## What the task asks
Where in the data below does the word "hlines" appear? Copy each line that holds it.

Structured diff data
===
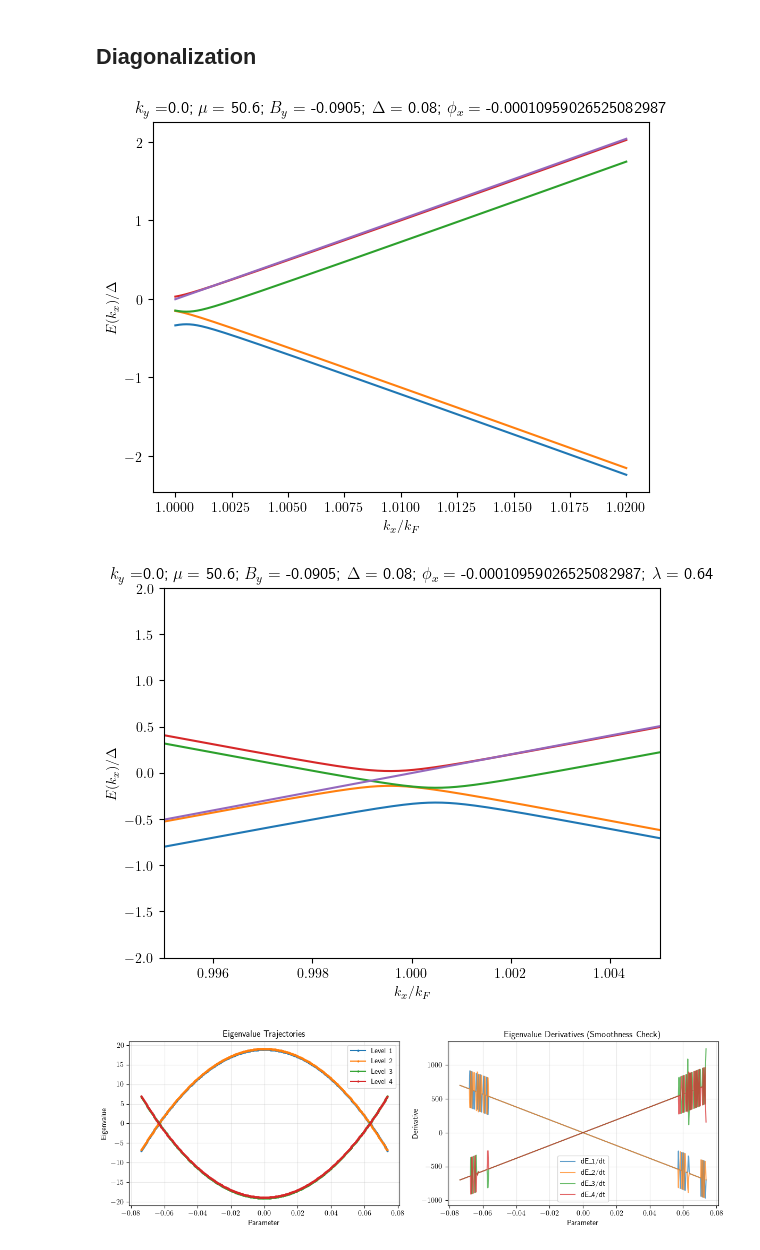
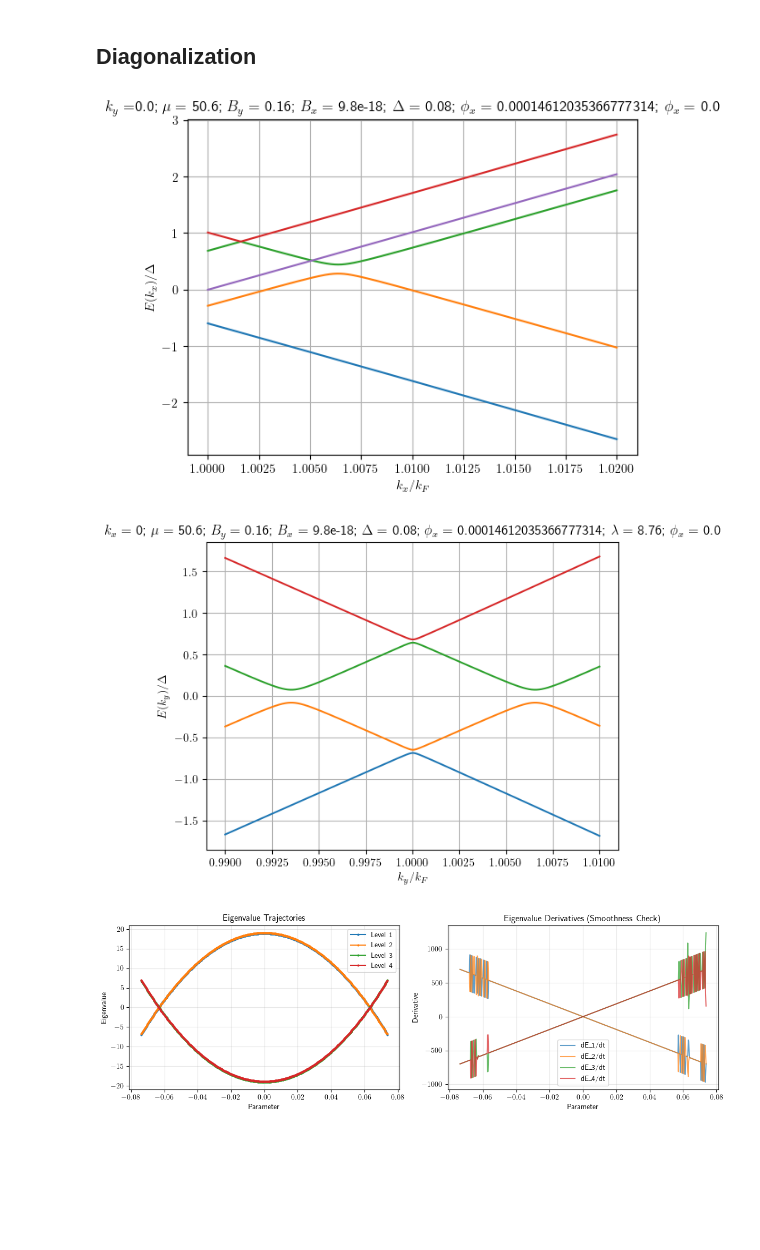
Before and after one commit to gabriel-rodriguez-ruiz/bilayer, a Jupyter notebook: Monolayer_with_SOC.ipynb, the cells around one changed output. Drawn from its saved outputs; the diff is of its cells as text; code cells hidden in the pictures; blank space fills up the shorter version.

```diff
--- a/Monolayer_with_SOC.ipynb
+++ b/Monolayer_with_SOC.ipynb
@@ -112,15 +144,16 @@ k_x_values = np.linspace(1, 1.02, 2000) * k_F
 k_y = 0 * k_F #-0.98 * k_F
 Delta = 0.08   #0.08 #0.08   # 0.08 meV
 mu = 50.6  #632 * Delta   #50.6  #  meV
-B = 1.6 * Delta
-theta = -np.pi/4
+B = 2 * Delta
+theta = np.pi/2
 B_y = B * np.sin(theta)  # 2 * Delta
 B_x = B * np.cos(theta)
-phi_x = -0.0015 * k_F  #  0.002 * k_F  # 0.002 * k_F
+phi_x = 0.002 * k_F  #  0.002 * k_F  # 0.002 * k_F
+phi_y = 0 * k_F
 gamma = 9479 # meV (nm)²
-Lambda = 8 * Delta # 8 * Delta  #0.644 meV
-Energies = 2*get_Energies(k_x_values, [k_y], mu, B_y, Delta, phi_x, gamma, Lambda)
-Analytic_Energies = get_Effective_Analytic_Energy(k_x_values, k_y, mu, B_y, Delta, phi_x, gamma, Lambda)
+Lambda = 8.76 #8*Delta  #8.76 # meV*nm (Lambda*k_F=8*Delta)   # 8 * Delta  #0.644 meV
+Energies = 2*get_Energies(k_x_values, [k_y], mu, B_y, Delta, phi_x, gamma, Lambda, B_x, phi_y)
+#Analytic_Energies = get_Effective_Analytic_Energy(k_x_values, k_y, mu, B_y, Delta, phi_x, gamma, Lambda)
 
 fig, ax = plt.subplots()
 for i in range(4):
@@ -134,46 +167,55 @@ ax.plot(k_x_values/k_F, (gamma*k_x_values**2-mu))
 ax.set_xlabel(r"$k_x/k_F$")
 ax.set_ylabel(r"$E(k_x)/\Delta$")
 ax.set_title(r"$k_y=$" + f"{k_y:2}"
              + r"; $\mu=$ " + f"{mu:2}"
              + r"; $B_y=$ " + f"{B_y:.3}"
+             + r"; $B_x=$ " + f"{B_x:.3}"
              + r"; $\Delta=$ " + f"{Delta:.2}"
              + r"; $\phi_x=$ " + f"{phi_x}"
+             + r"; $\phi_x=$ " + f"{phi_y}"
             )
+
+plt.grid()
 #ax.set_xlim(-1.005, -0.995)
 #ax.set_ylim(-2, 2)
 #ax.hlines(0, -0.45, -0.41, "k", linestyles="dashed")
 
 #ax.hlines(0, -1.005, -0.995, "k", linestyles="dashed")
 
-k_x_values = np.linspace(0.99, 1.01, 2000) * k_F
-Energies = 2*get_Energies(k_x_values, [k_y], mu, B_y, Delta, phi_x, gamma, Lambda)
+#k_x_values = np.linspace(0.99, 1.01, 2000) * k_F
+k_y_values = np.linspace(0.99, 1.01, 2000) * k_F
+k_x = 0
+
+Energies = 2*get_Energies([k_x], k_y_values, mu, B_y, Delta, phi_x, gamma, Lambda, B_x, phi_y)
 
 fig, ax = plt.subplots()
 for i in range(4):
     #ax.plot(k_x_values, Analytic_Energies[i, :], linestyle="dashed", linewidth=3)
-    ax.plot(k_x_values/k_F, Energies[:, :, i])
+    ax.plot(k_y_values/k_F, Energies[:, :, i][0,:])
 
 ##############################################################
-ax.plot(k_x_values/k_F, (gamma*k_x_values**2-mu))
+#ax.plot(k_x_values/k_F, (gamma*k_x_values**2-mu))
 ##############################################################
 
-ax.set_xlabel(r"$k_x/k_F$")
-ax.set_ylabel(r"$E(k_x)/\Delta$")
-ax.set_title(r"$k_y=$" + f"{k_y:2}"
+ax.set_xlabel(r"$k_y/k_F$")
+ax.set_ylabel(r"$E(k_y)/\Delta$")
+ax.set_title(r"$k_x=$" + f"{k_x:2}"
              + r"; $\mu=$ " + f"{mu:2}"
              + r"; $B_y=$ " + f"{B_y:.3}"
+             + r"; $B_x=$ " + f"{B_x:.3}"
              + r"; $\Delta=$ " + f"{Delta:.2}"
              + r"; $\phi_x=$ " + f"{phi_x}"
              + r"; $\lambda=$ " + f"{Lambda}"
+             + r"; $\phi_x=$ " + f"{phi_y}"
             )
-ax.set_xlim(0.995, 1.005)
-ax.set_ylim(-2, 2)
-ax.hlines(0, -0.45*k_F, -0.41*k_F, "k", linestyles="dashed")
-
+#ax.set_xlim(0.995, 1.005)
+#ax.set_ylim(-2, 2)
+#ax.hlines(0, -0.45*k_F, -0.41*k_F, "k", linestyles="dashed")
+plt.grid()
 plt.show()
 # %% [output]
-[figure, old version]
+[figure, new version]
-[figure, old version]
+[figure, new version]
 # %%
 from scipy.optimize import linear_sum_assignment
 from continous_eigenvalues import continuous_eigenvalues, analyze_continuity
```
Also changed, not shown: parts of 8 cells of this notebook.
===
## Task response
 #ax.hlines(0, -0.45, -0.41, "k", linestyles="dashed")
 #ax.hlines(0, -1.005, -0.995, "k", linestyles="dashed")
-ax.hlines(0, -0.45*k_F, -0.41*k_F, "k", linestyles="dashed")
+#ax.hlines(0, -0.45*k_F, -0.41*k_F, "k", linestyles="dashed")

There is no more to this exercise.